- Given entries
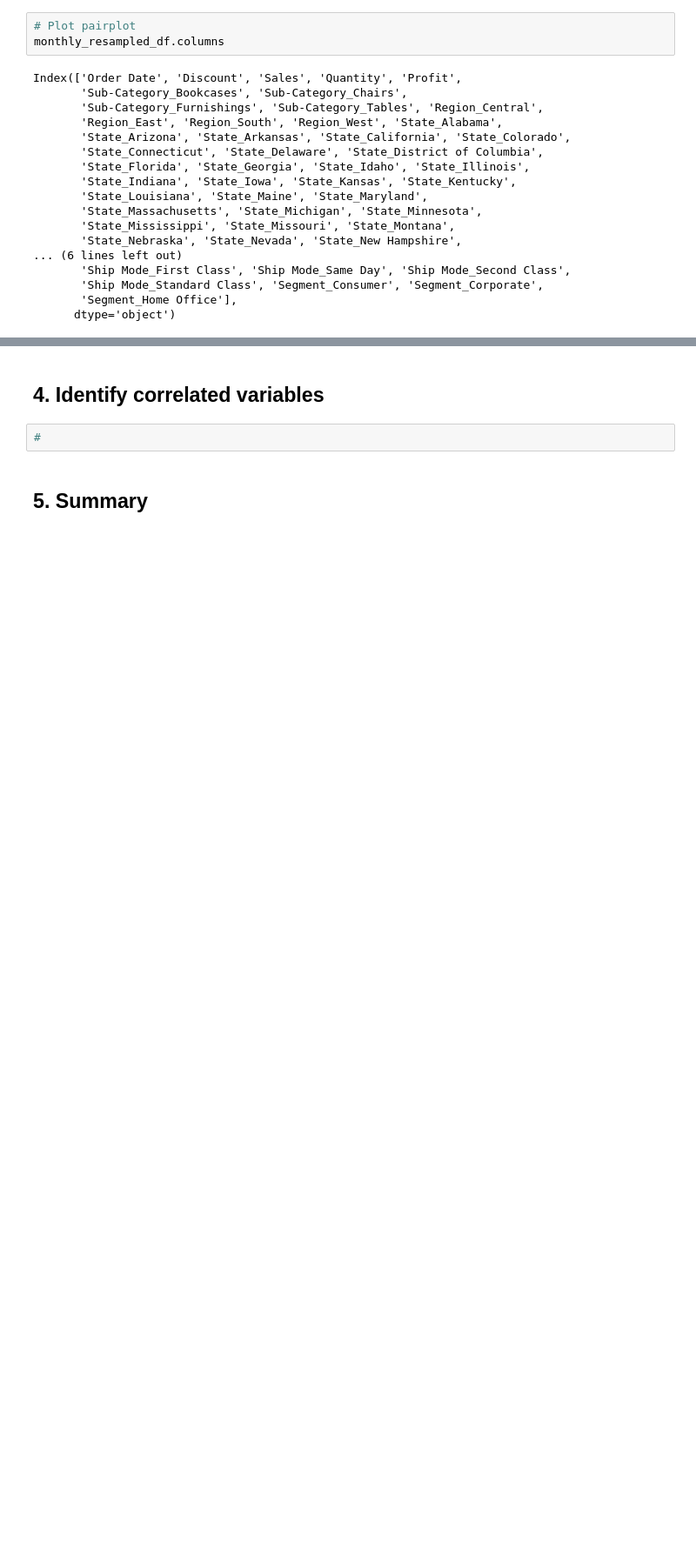
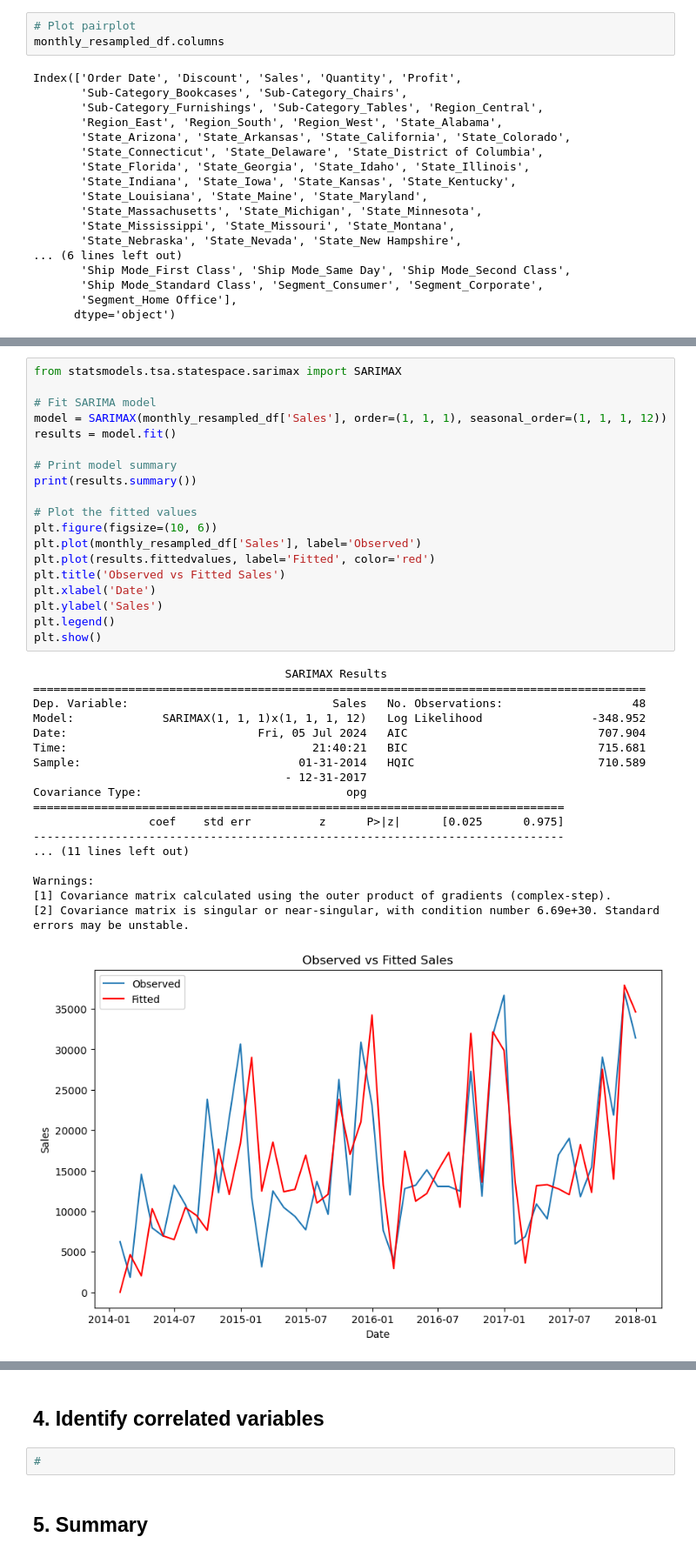
Before and after one commit to filmonmichael/2024-Phase-2-Data, a Jupyter notebook: part1-submission.ipynb, the cells around one changed output, grey strips where cells are left out. Shown: that part at 87% size. Drawn from its saved outputs; the diff is of its cells as text; blank space fills up the shorter version.

```diff
--- a/part1-submission.ipynb
+++ b/part1-submission.ipynb
@@ -247,0 +326,38 @@ plt.show()
+# %%
+from statsmodels.tsa.statespace.sarimax import SARIMAX
+
+# Fit SARIMA model
+model = SARIMAX(monthly_resampled_df['Sales'], order=(1, 1, 1), seasonal_order=(1, 1, 1, 12))
+results = model.fit()
+
+# Print model summary
+print(results.summary())
+
+# Plot the fitted values
+plt.figure(figsize=(10, 6))
+plt.plot(monthly_resampled_df['Sales'], label='Observed')
+plt.plot(results.fittedvalues, label='Fitted', color='red')
+plt.title('Observed vs Fitted Sales')
+plt.xlabel('Date')
+plt.ylabel('Sales')
+plt.legend()
+plt.show()
+# %% [output]
+                                     SARIMAX Results
+==========================================================================================
+Dep. Variable:                              Sales   No. Observations:                   48
+Model:             SARIMAX(1, 1, 1)x(1, 1, 1, 12)   Log Likelihood                -348.952
+Date:                            Fri, 05 Jul 2024   AIC                            707.904
+Time:                                    21:40:21   BIC                            715.681
+Sample:                                01-31-2014   HQIC                           710.589
+                                     - 12-31-2017
+Covariance Type:                              opg
+==============================================================================
+                 coef    std err          z      P>|z|      [0.025      0.975]
+------------------------------------------------------------------------------
+... (11 lines left out)
+
+Warnings:
+[1] Covariance matrix calculated using the outer product of gradients (complex-step).
+[2] Covariance matrix is singular or near-singular, with condition number 6.69e+30. Standard errors may be unstable.
+[figure, added]
```
Also changed, not shown: parts of 10 cells of this notebook.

- Activity
Only the records, copied exactly and without pictures, should make up the answer.

- Written answer
Before and after one commit to filmonmichael/2024-Phase-2-Data, a Jupyter notebook: part1-submission.ipynb, the cells around one changed output, grey strips where cells are left out. Shown: that part at 87% size. Drawn from its saved outputs; the diff is of its cells as text; blank space fills up the shorter version.

```diff
--- a/part1-submission.ipynb
+++ b/part1-submission.ipynb
@@ -247,0 +326,38 @@ plt.show()
+# %%
+from statsmodels.tsa.statespace.sarimax import SARIMAX
+
+# Fit SARIMA model
+model = SARIMAX(monthly_resampled_df['Sales'], order=(1, 1, 1), seasonal_order=(1, 1, 1, 12))
+results = model.fit()
+
+# Print model summary
+print(results.summary())
+
+# Plot the fitted values
+plt.figure(figsize=(10, 6))
+plt.plot(monthly_resampled_df['Sales'], label='Observed')
+plt.plot(results.fittedvalues, label='Fitted', color='red')
+plt.title('Observed vs Fitted Sales')
+plt.xlabel('Date')
+plt.ylabel('Sales')
+plt.legend()
+plt.show()
+# %% [output]
+                                     SARIMAX Results
+==========================================================================================
+Dep. Variable:                              Sales   No. Observations:                   48
+Model:             SARIMAX(1, 1, 1)x(1, 1, 1, 12)   Log Likelihood                -348.952
+Date:                            Fri, 05 Jul 2024   AIC                            707.904
+Time:                                    21:40:21   BIC                            715.681
+Sample:                                01-31-2014   HQIC                           710.589
+                                     - 12-31-2017
+Covariance Type:                              opg
+==============================================================================
+                 coef    std err          z      P>|z|      [0.025      0.975]
+------------------------------------------------------------------------------
+... (11 lines left out)
+
+Warnings:
+[1] Covariance matrix calculated using the outer product of gradients (complex-step).
+[2] Covariance matrix is singular or near-singular, with condition number 6.69e+30. Standard errors may be unstable.
+[figure, added]
```
Also changed, not shown: parts of 10 cells of this notebook.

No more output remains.